[Before and after images]
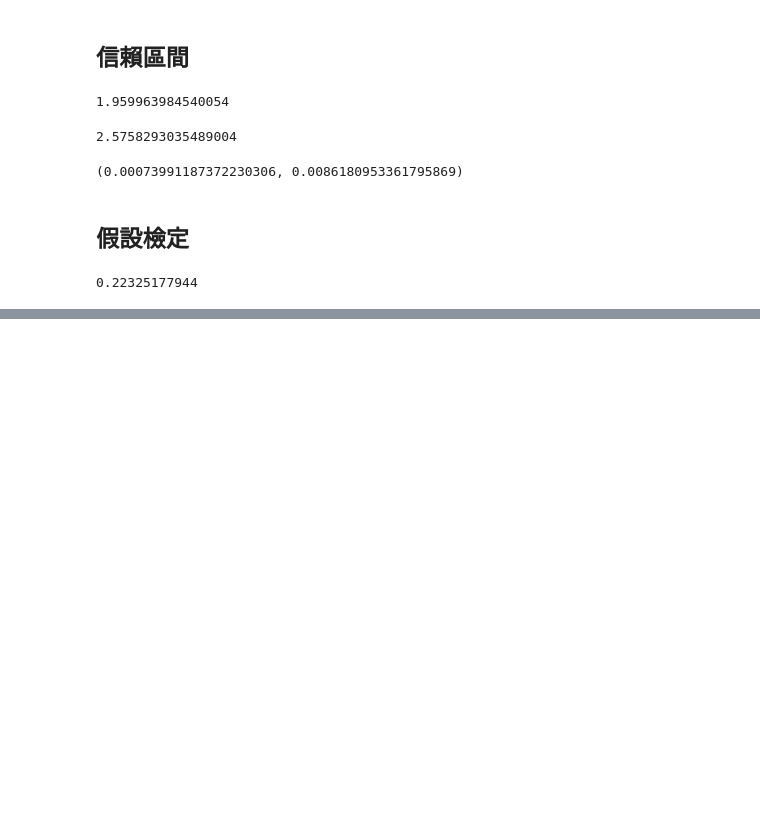
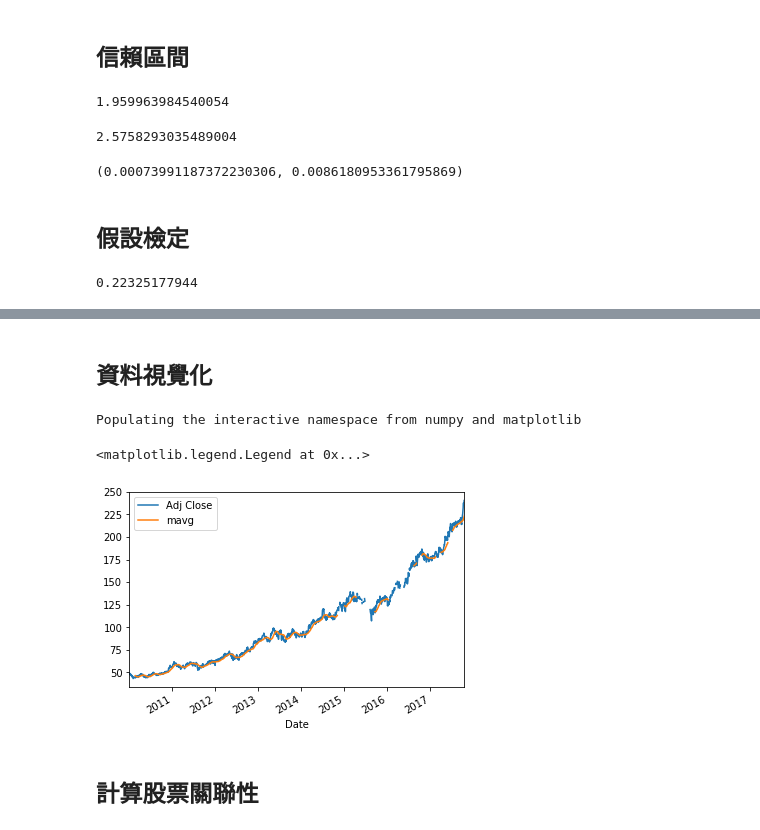
Before and after one commit to ywchiu/pyfintech, a Jupyter notebook: Demo20171019.ipynb, the cells around one changed output, grey strips where cells are left out. Saved outputs shown, nothing was run; the diff lists cells and outputs as text; code cells hidden in the pictures; blank space fills up the shorter version.

```diff
--- a/Demo20171019.ipynb
+++ b/Demo20171019.ipynb
@@ -283,0 +325,3 @@ print(one_sample[1]/2)
+# %%
+import pandas_datareader as pdr
+tw2330 = pdr.get_data_yahoo('2330.TW')
@@ -283,0 +465,5 @@ print(one_sample[1]/2)
+# %%
+close_px = tw2330['Adj Close']
+# %%
+import pandas
+mavg = close_px.rolling(window = 30).mean()
@@ -283,0 +504,13 @@ print(one_sample[1]/2)
+# %% [markdown]
+## 資料視覺化
+# %%
+%pylab inline
+close_px.plot(kind = 'line')
+mavg.plot(label='mavg')
+plt.legend()
+# %% [output]
+Populating the interactive namespace from numpy and matplotlib
+<matplotlib.legend.Legend at 0x...>
+[figure, added]
+# %% [markdown]
+## 計算股票關聯性
```
Also changed, not shown: parts of 41 cells of this notebook.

> [EXERCISE INSTRUCTIONS]:
Lines containing the word "legend": copy every one of them from the records above.

> [WRITTEN RESPONSE]:
+plt.legend()
+<matplotlib.legend.Legend at 0x...>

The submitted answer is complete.